It has always been Gopal Ghose’s landscapes that have attracted the spotlight – characterised by vivid hues, experimental lines and suffused with a sense of serenity, these canvases depicting everything from the forts of Rajasthan and temples of ‘Madura’ to the pleasant idylls of nowhere, have been defining him for over three decades now. But, as an exhibition celebrating his birth centenary clearly depicts, the master’s form far overreaches this imprecise labelling.
It seems fitting that the National Gallery of Modern Art began its year with a tribute to the man who is often credited with triggering India’s modernist art movement. Titled ‘A Jubilant Quest for the Chromatic’, this exceptionally comprehensive show is curated by Dr. Sanjoy Kumar Mallik, who was first acquainted with Ghose five years ago, while working on his PhD, exploring visual art in 1940s’ Bengal.
“I had the fortunate opportunity to personally examine a substantial cross-section of his works carefully preserved by his family in his Kolkata residence. To a Bengali, the name Gopal Ghose is certainly not alien; however, he is usually identified by a signature style that is marked by brilliant passages of pure hue and the élan of flourish in the calligraphic line,” notes Dr. Mallik, adding that Ghose was a rebel of exceptional perseverance in his time.

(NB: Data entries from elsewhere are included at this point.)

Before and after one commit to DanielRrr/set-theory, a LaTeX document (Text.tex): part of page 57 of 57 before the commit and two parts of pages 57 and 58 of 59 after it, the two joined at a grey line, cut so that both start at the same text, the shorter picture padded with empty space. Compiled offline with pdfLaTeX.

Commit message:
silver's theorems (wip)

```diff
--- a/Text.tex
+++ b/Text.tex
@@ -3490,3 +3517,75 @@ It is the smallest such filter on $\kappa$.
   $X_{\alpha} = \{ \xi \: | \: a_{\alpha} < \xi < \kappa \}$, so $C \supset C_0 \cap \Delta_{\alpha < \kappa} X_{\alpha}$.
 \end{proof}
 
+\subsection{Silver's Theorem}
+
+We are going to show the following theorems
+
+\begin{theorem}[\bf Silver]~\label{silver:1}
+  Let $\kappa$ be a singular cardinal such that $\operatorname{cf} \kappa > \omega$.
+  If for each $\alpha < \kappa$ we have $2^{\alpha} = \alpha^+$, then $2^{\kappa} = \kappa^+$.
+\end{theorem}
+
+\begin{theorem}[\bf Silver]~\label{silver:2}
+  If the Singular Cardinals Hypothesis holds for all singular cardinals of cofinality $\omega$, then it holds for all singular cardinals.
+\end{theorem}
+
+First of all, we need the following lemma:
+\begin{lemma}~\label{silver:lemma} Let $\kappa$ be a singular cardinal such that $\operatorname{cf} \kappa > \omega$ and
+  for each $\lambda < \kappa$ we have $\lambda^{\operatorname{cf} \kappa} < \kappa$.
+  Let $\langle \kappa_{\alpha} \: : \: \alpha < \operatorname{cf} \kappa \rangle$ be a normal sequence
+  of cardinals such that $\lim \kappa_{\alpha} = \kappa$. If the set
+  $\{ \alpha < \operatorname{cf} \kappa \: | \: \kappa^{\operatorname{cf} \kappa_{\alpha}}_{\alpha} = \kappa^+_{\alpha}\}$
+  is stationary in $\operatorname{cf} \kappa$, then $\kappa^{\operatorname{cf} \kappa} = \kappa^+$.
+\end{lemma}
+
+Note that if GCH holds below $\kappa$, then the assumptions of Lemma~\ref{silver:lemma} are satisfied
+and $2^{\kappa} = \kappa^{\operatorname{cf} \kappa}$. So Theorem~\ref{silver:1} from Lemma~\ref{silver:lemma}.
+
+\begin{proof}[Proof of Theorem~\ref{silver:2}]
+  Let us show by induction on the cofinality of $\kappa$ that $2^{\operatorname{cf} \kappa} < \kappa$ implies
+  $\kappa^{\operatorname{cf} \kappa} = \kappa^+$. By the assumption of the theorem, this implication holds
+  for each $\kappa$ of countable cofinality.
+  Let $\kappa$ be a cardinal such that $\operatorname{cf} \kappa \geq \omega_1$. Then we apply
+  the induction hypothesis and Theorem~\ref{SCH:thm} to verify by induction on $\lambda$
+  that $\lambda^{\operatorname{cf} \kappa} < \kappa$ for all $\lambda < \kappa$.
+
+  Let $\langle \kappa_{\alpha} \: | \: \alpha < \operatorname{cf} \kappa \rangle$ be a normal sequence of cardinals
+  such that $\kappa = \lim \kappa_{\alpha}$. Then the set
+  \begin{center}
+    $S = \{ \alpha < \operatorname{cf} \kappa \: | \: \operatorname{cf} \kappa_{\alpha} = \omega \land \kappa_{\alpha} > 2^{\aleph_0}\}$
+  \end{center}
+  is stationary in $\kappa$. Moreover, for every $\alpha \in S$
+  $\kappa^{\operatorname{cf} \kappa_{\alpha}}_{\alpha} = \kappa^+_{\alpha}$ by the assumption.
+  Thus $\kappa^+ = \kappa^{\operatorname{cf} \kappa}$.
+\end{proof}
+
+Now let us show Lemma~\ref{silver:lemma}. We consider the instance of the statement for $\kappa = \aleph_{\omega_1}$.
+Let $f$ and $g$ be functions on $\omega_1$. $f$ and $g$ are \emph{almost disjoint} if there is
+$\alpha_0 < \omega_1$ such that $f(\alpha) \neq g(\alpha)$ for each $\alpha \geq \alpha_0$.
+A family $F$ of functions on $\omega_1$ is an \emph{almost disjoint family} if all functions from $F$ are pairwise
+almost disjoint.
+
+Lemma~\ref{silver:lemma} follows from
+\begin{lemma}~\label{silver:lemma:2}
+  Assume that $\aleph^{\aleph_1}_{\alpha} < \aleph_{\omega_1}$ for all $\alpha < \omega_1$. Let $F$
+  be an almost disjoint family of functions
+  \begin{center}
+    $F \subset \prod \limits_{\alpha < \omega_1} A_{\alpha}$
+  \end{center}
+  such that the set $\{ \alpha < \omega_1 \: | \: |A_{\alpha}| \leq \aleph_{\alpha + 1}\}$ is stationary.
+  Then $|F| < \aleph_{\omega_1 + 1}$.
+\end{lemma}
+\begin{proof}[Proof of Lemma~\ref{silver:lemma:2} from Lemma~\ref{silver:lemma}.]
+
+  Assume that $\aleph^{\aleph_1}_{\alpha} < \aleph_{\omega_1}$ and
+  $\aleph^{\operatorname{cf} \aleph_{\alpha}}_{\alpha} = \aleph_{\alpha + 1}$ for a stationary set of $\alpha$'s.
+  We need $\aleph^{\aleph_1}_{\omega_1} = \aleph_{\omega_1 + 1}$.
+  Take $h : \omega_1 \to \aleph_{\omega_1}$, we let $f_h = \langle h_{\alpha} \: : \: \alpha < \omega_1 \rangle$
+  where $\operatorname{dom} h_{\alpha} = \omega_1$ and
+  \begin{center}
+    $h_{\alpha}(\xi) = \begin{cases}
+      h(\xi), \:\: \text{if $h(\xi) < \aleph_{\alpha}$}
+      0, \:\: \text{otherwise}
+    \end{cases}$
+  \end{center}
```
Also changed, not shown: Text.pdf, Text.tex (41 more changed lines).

Although Ghose started off training at the Maharaja School of Art and Craft in Jaipur and then the Government School of Art in Madras in the early 1930s, he eventually rejected both – the romanticism of the Bengal School and the realism of the traditional schools as well as the ‘progressive’ ones, says Dr. Mallik. With the foundation of the Calcutta Group in 1943, he established, both personally and institutionally, a quest for an entirely new language in art.
Presented in association with Akar Prakar, a Kolkata based art gallery, and featuring a lot of works contributed by Ghose’s family, the show flows between chronological and thematic categorisations that break up his rick oeuvre. Each one of the long rooms in Jaipur House is dedicated to the four decades of his artistic life – beginning with faint sketches and barely-there landscapes from the early 1930s and 40s, he shifts to a more consolidated image formation, in the 1940s-50s, through heightened chromatic accents and freely conceived forms, as in the images of the 1943 riots, featuring emaciated human figures in bleak desert-like backgrounds.
In the 1970s, his increasingly inward-looking gaze is crystallised further as abstractions begin to replace locale-specificity, of which, surprisingly, his nudes are a shining example. Unlike his European, or even Bombay contemporaries, these are deliberately rough sketches, where precision of line is overridden by the idea of the body, thus making it a purely sensory experience. His works on nature too are cloaked in this shroud of the abstract – flowers, birds, trees and meadows continue to live but seem just that little bit wilder in time.
“One of the main problems with the way we study our artists is our constant attempt to box them up in labels, fish out one particular aspect of their work and identify them with it. I wanted to know Ghose in terms of all that he did, not simply what he was famous for,” observes Dr. Mallik. His story, “one of moving out of the academic and into modernism” as Dr. Mallik puts it, is still a quest for colour in everything, as his diligently painted watercolours and pastels will always depict.
Venue: Jaipur House, NGMA
Date: Until 22 January